Provided information —
· · ·
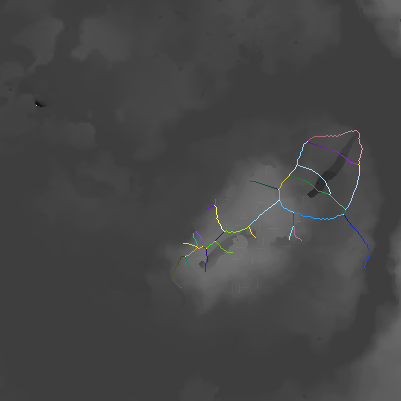
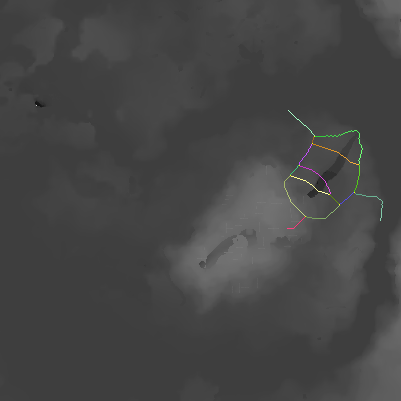
Change root file path and added rectangle 2D to 3D

diff --git a/world_maker/data_analysis.py b/world_maker/data_analysis.py
@@ -4,15 +4,16 @@ import numpy as np
 from scipy import ndimage
 from Skeleton import Skeleton
 from typing import Union
+from random import randint
 import cv2
 
 
 def get_data(world: World):
     print("[Data Analysis] Generating data...")
     heightmap, watermap, treemap = world.getData()
-    heightmap.save('./data/heightmap.png')
-    watermap.save('./data/watermap.png')
-    treemap.save('./data/treemap.png')
+    heightmap.save('./world_maker/data/heightmap.png')
+    watermap.save('./world_maker/data/watermap.png')
+    treemap.save('./world_maker/data/treemap.png')
     print("[Data Analysis] Data generated.")
     return heightmap, watermap, treemap
 
@@ -181,9 +182,9 @@ def filter_remove_details(image: Union[str, Image], n: int = 20) -> Image:
 
 def highway_map() -> Image:
     print("[Data Analysis] Generating highway map...")
-    smooth_sobel = filter_smooth("./data/sobelmap.png", 1)
+    smooth_sobel = filter_smooth("./world_maker/data/sobelmap.png", 1)
     negative_smooth_sobel = filter_negative(smooth_sobel)
-    negative_smooth_sobel_water = subtract_map(negative_smooth_sobel, './data/watermap.png')
+    negative_smooth_sobel_water = subtract_map(negative_smooth_sobel, './world_maker/data/watermap.png')
     array_sobel_water = np.array(negative_smooth_sobel_water)
     array_sobel_water = ndimage.binary_erosion(array_sobel_water, iterations=12)
     array_sobel_water = ndimage.binary_dilation(array_sobel_water, iterations=5)
@@ -192,7 +193,7 @@ def highway_map() -> Image:
     array_sobel_water = filter_smooth_array(array_sobel_water, 6)
     image = Image.fromarray(array_sobel_water)
     image_no_details = filter_remove_details(image, 15)
-    image_no_details.save('./data/highwaymap.png')
+    image_no_details.save('./world_maker/data/highwaymap.png')
     print("[Data Analysis] Highway map generated.")
     return image_no_details
 
@@ -210,45 +211,45 @@ def create_volume(surface: np.ndarray, heightmap: np.ndarray, make_it_flat: bool
 
 def convert_2D_to_3D(image: Union[str, Image], make_it_flat: bool = False) -> np.ndarray:
     image = handle_import_image(image)
-    heightmap = Image.open('./data/heightmap.png').convert('L')
+    heightmap = Image.open('./world_maker/data/heightmap.png').convert('L')
     heightmap = np.array(heightmap)
     surface = np.array(image)
     volume = create_volume(surface, heightmap, make_it_flat)
     return volume
 
 
-def skeleton_highway_map(image: Union[str, Image] = './data/highwaymap.png') -> Skeleton:
+def skeleton_highway_map(image: Union[str, Image] = './world_maker/data/highwaymap.png') -> Skeleton:
     image_array = convert_2D_to_3D(image, True)
     skeleton = Skeleton(image_array)
     skeleton.parse_graph(True)
     heightmap_skeleton = skeleton.map()
-    heightmap_skeleton.save('./data/skeleton_highway.png')
+    heightmap_skeleton.save('./world_maker/data/skeleton_highway.png')
     skeleton.road_area('skeleton_highway_area.png', 10)
     return skeleton
 
 
-def skeleton_mountain_map(image: Union[str, Image] = './data/mountain_map.png') -> Skeleton:
+def skeleton_mountain_map(image: Union[str, Image] = './world_maker/data/mountain_map.png') -> Skeleton:
     image_array = convert_2D_to_3D(image, True)
     skeleton = Skeleton(image_array)
     skeleton.parse_graph()
     heightmap_skeleton = skeleton.map()
-    heightmap_skeleton.save('./data/skeleton_mountain.png')
+    heightmap_skeleton.save('./world_maker/data/skeleton_mountain.png')
     skeleton.road_area('skeleton_mountain_area.png',3)
     return skeleton
 
 
 def smooth_sobel_water() -> Image:
-    watermap = handle_import_image("./data/watermap.png")
+    watermap = handle_import_image("./world_maker/data/watermap.png")
     watermap = filter_negative(filter_remove_details(filter_negative(watermap), 5))
-    sobel = handle_import_image("./data/sobelmap.png")
+    sobel = handle_import_image("./world_maker/data/sobelmap.png")
     sobel = filter_remove_details(filter_smooth(sobel, 1), 2)
     group = group_map(watermap, sobel)
     group = filter_negative(group)
-    group.save('./data/smooth_sobel_watermap.png')
+    group.save('./world_maker/data/smooth_sobel_watermap.png')
     return group
 
 
-def detect_mountain(image: Union[str, Image] = './data/sobelmap.png') -> Image:
+def detect_mountain(image: Union[str, Image] = './world_maker/data/sobelmap.png') -> Image:
     image = handle_import_image(image)
     sobel = np.array(image)
     pixels = sobel.reshape((-1, 1))
@@ -272,3 +273,20 @@ def detect_mountain(image: Union[str, Image] = './data/sobelmap.png') -> Image:
 
     print(f"[Data Analysis] The center of the mountain is at ({cX}, {cY})")
     return (cX, cY)
+
+
+def rectangle_2D_to_3D(rectangle: list[tuple[tuple[int, int],tuple[int, int]]],
+                       height_min:int = 6, height_max:int = 10) \
+        -> list[tuple[tuple[int, int, int], tuple[int, int, int]]]:
+    image = handle_import_image('./world_maker/data/heightmap.png')
+    new_rectangle = []
+    for rect in rectangle:
+        start, end = rect
+        avg_height = 0
+        for x in range(start[0], end[0]):
+            for y in range(start[1], end[1]):
+                avg_height += np.array(image.getpixel((x, y)))
+        avg_height = int(avg_height / ((end[0] - start[0]) * (end[1] - start[1])))
+        new_rectangle.append(((start[0], avg_height, start[1]), (end[0], avg_height + randint(height_min, height_max), end[1])))
+    return new_rectangle
+

diff --git a/world_maker/City.py b/world_maker/City.py
@@ -1,8 +1,8 @@
 from District import District, Road
 from Position import Position
 from PIL import Image
-import random
-from data_analysis import handle_import_image
+from random import randint
+from data_analysis import handle_import_image, detect_mountain
 from typing import Union
 import numpy as np
 
@@ -28,8 +28,8 @@ class City:
         """
         Initialize the maps of the city. It reads the heightmap and watermap images and converts them into 2D lists.
         """
-        heightmap = Image.open('./data/heightmap.png').convert('L')
-        watermap = Image.open('./data/watermap.png').convert('L')
+        heightmap = Image.open('./world_maker/data/heightmap.png').convert('L')
+        watermap = Image.open('./world_maker/data/watermap.png').convert('L')
         width, height = heightmap.size
         self.map_data = [[-1 if watermap.getpixel((x, y)) > 0 else 0 for x in range(width)] for y in range(height)]
         self.height_map = [[heightmap.getpixel((x, y)) for x in range(width)] for y in range(height)]
@@ -105,7 +105,7 @@ class City:
         """
         width, height = len(self.map_data[0]), len(self.map_data)
         img = Image.new('RGB', (width, height))
-        colors = {id_district: (random.randint(0, 255), random.randint(0, 255), random.randint(0, 255))
+        colors = {id_district: (randint(0, 255), randint(0, 255), randint(0, 255))
                   for id_district in range(1, len(self.districts) + 1)}
 
         for y in range(height):
@@ -115,19 +115,18 @@ class City:
                 else:
                     img.putpixel((x, y), colors[self.map_data[y][x]])
 
-        img.save('./data/district.png')
+        img.save('./world_maker/data/district.png')
         print("[City] District map created.")
 
-    def draw_roads(self, image: Union[str, Image], size: int = 1) -> Image:
+    def draw_roads(self, size_road: int = 1) -> Image:
         """
         Draw the roads of the city on the image.
 
         :param size:
-        :param image: The image to draw the roads on.
         """
-        image = handle_import_image(image)
+        image = Image.new('RGB', Image.open('./world_maker/data/heightmap.png').size)
         for district in self.districts:
-            district.draw_roads(image, size)
+            district.draw_roads(image, size_road)
         return image
 
     def district_generate_road(self) -> list[Road]:
@@ -138,8 +137,9 @@ class City:
         """
         roads = []
         for district in self.districts:
-            district.generate_roads(self.map_data)
-            roads.extend(district.roads)
+            if district.type != "mountain":
+                district.generate_roads(self.map_data)
+                roads.extend(district.roads)
         return roads
 
     def point_in_which_district(self, point: Union[Position, tuple[int, int]]) -> int:
@@ -164,16 +164,44 @@ class City:
         array = np.array([[True if self.map_data[y][x] in district_id else False for x in range(len(self.map_data[0]))]
                           for y in range(len(self.map_data))])
         image = Image.fromarray(array)
-        image.save('./data/mountain_map.png')
+        image.save('./world_maker/data/mountain_map.png')
         return image
+
+    def generate_district(self):
+        image = handle_import_image('./world_maker/data/smooth_sobel_watermap.png').convert('L')
+        array = np.array(image)
+        mountain_coo = detect_mountain()
+        self.add_district(Position(mountain_coo[0], mountain_coo[1]), "mountain")
+        print("[City] District added.")
+        remove_circle_data(array, mountain_coo)
+        area = get_area_array(array)
+        sizeX, sizeY = len(array[0]), len(array)
+        while area > sizeX * sizeY * 0.1:
+            x, y = randint(0, sizeX - 1), randint(0, sizeY - 1)
+            if array[y][x]:
+                self.add_district(Position(x, y))
+                remove_circle_data(array, (x, y))
+                area = get_area_array(array)
+                print("[City] District added.")
+
+
+def remove_circle_data(array, center, radius=100):
+    y_indices, x_indices = np.indices(array.shape)
+    dist_sq = (y_indices - center[1]) ** 2 + (x_indices - center[0]) ** 2
+    mask = dist_sq <= radius ** 2
+    array[mask] = False
+
+
+def get_area_array(array) -> int:
+    return np.sum(array)
 
 
 if __name__ == '__main__':
     city = City()
     for i in range(10):
-        city.add_district(Position(random.randint(0, 400), random.randint(0, 400)))
+        city.add_district(Position(randint(0, 400), randint(0, 400)))
     city.loop_expend_district()
     city.district_draw_map()
     city.district_generate_road()
-    image = city.draw_roads(Image.new('RGB', (401, 401)),4)
-    image.save('./data/roadmap.png')
+    image = city.draw_roads(Image.new('RGB', (401, 401)), 4)
+    image.save('./world_maker/data/roadmap.png')

diff --git a/world_maker/world_maker.py b/world_maker/world_maker.py
@@ -1,6 +1,6 @@
 import World
 from PIL import Image
-from data_analysis import get_data,filter_negative, skeleton_mountain_map, highway_map, filter_sobel, skeleton_highway_map, \
+from data_analysis import get_data,filter_negative, rectangle_2D_to_3D, skeleton_mountain_map, highway_map, filter_sobel, skeleton_highway_map, \
     smooth_sobel_water, subtract_map, detect_mountain
 from City import City
 from Position import Position
@@ -10,26 +10,24 @@ from pack_rectangle import generate_building
 if __name__ == '__main__':
     #world = World.World()
     #heightmap, watermap, treemap = get_data(world)
-    #filter_sobel("./data/heightmap.png").save('./data/sobelmap.png')
+    #filter_sobel("./world_maker/data/heightmap.png").save('./world_maker/data/sobelmap.png')
     smooth_sobel_water = smooth_sobel_water()
     skeleton_highway_map(highway_map())
     city = City()
-    mountain_coo = detect_mountain()
-    city.add_district(Position(mountain_coo[0], mountain_coo[1]), "mountain")
-    city.add_district(Position(200, 200), "zdz")
-    city.add_district(Position(300, 300), "cool")
+    city.generate_district()
     city.loop_expend_district()
     city.district_draw_map()
     city.district_generate_road()
     image_mountain_map = city.get_district_mountain_map()
-    road = city.draw_roads(Image.new('RGB', (401, 401)), 4)
-    road.save('./data/roadmap.png')
-    subtract_map(smooth_sobel_water, road).save('./data/roadmap2.png')
-    subtract_map('./data/roadmap2.png', './data/skeleton_highway_area.png').save('./data/roadmap2.png')
-    subtract_map('./data/roadmap2.png', './data/mountain_map.png').save('./data/roadmap2.png')
-    generate_building('./data/roadmap2.png')
+    road = city.draw_roads(4)
+    road.save('./world_maker/data/roadmap.png')
+    subtract_map(smooth_sobel_water, road).save('./world_maker/data/city_map.png')
+    subtract_map('./world_maker/data/city_map.png', './world_maker/data/skeleton_highway_area.png').save('./world_maker/data/city_map.png')
+    subtract_map('./world_maker/data/city_map.png', './world_maker/data/mountain_map.png').save('./world_maker/data/city_map.png')
+    rectangle_building = generate_building('./world_maker/data/city_map.png')
+    rectangle_building = rectangle_2D_to_3D(rectangle_building)
 
     skeleton_mountain_map(image_mountain_map)
-    subtract_map('./data/mountain_map.png','./data/skeleton_mountain_area.png').save('./data/mountain_map.png')
-    subtract_map(smooth_sobel_water, filter_negative('./data/mountain_map.png')).save('./data/mountain_map.png')
-    generate_building('./data/mountain_map.png')
+    subtract_map('./world_maker/data/mountain_map.png', './world_maker/data/skeleton_mountain_area.png').save('./world_maker/data/mountain_map.png')
+    subtract_map(smooth_sobel_water, filter_negative('./world_maker/data/mountain_map.png')).save('./world_maker/data/mountain_map.png')
+    rectangle_mountain = generate_building('./world_maker/data/mountain_map.png')

diff --git a/world_maker/pack_rectangle.py b/world_maker/pack_rectangle.py
@@ -2,6 +2,8 @@ from PIL import Image
 import numpy as np
 from typing import Union
 from data_analysis import handle_import_image
+from random import randint
+
 
 class Rectangle:
     def __init__(self, width, height):
@@ -27,7 +29,7 @@ class Bin:
                         best_spot_empty_area = empty_area
 
         if best_spot is not None:
-            self.rectangles.append((best_spot, (best_spot[0]+rectangle.width, best_spot[1]+rectangle.height)))
+            self.rectangles.append((best_spot, (best_spot[0] + rectangle.width, best_spot[1] + rectangle.height)))
             self.update_grid(rectangle, *best_spot)
             return True
 
@@ -72,19 +74,16 @@ def pack_rectangles(rectangles, grid):
     return True
 
 
-import random
-
-
-def generate_rectangle(max_width:int = 25):
-    width = random.randint(10, max_width)
-    height = random.randint(10, max_width)
+def generate_rectangle(min_width: int = 10, max_width: int = 25):
+    width = randint(min_width, max_width)
+    height = randint(min_width, max_width)
     return Rectangle(width, height)
 
 
-def pack_rectangles(grid):
+def pack_rectangles(grid, min_width: int = 10, max_width: int = 25):
     bin = Bin(grid)
     while True:
-        rectangle = generate_rectangle()
+        rectangle = generate_rectangle(min_width, max_width)
         if not bin.place_rectangle(rectangle):
             break
         print(len(bin.rectangles))
@@ -101,12 +100,13 @@ def draw_rectangles(rectangles, grid):
     return image
 
 
-def generate_building(image: Union[str, Image] = './data/roadmap2.png'):
+def generate_building(image: Union[str, Image], min_width: int = 10, max_width: int = 25):
     image = handle_import_image(image).convert('L')
     grid = np.array(image)
-    rectangles = pack_rectangles(grid)
-    draw_rectangles(rectangles, grid).save('./data/building.png')
+    rectangles = pack_rectangles(grid, min_width, max_width)
+    draw_rectangles(rectangles, grid).save('./world_maker/data/building.png')
     return rectangles
+
 
 if __name__ == '__main__':
     generate_building()

diff --git a/world_maker/Skeleton.py b/world_maker/Skeleton.py
@@ -158,7 +158,7 @@ class Skeleton:
         # xzDistance = (max(buildRect.end[0], buildRect.begin[0]) - min(buildRect.end[0], buildRect.begin[0]),
         #              max(buildRect.end[1], buildRect.begin[1]) - min(buildRect.end[1], buildRect.begin[1]))
 
-        heightmap = Image.open("data/heightmap.png").convert('RGB')
+        heightmap = Image.open("./world_maker/data/heightmap.png").convert('RGB')
         # roadsArea = Image.new("L", xzDistance, 0)
         # width, height = heightmap.size
 
@@ -216,7 +216,7 @@ class Skeleton:
 
     def road_area(self, name: str, radius: int = 10) -> Image:
         print("[Skeleton] Start mapping the road area...")
-        heightmap = Image.open("data/heightmap.png")
+        heightmap = Image.open("./world_maker/data/heightmap.png")
         width, height = heightmap.size
         road_area_map = Image.new("L", (width, height), 0)
         road_area_map_draw = ImageDraw.Draw(road_area_map)
@@ -236,7 +236,7 @@ class Skeleton:
             circle_coords = (z - radius, x - radius, z + radius, x + radius)
             road_area_map_draw.ellipse(circle_coords, fill=255)
 
-        road_area_map.save("data/"+name)
+        road_area_map.save("./world_maker/data/"+name)
 
         print("[Skeleton] Road area mapping completed.")
         return road_area_map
· · ·
Retype exactly the span of lines from the one with "avg_height = 0" through the one with "img = Image.new('RGB', (width, height))"; include both ends and omit the rest of the material.

+        avg_height = 0
+        for x in range(start[0], end[0]):
+            for y in range(start[1], end[1]):
+                avg_height += np.array(image.getpixel((x, y)))
+        avg_height = int(avg_height / ((end[0] - start[0]) * (end[1] - start[1])))
+        new_rectangle.append(((start[0], avg_height, start[1]), (end[0], avg_height + randint(height_min, height_max), end[1])))
+    return new_rectangle
+

diff --git a/world_maker/City.py b/world_maker/City.py
@@ -1,8 +1,8 @@
 from District import District, Road
 from Position import Position
 from PIL import Image
-import random
-from data_analysis import handle_import_image
+from random import randint
+from data_analysis import handle_import_image, detect_mountain
 from typing import Union
 import numpy as np
 
@@ -28,8 +28,8 @@ class City:
         """
         Initialize the maps of the city. It reads the heightmap and watermap images and converts them into 2D lists.
         """
-        heightmap = Image.open('./data/heightmap.png').convert('L')
-        watermap = Image.open('./data/watermap.png').convert('L')
+        heightmap = Image.open('./world_maker/data/heightmap.png').convert('L')
+        watermap = Image.open('./world_maker/data/watermap.png').convert('L')
         width, height = heightmap.size
         self.map_data = [[-1 if watermap.getpixel((x, y)) > 0 else 0 for x in range(width)] for y in range(height)]
         self.height_map = [[heightmap.getpixel((x, y)) for x in range(width)] for y in range(height)]
@@ -105,7 +105,7 @@ class City:
         """
         width, height = len(self.map_data[0]), len(self.map_data)
         img = Image.new('RGB', (width, height))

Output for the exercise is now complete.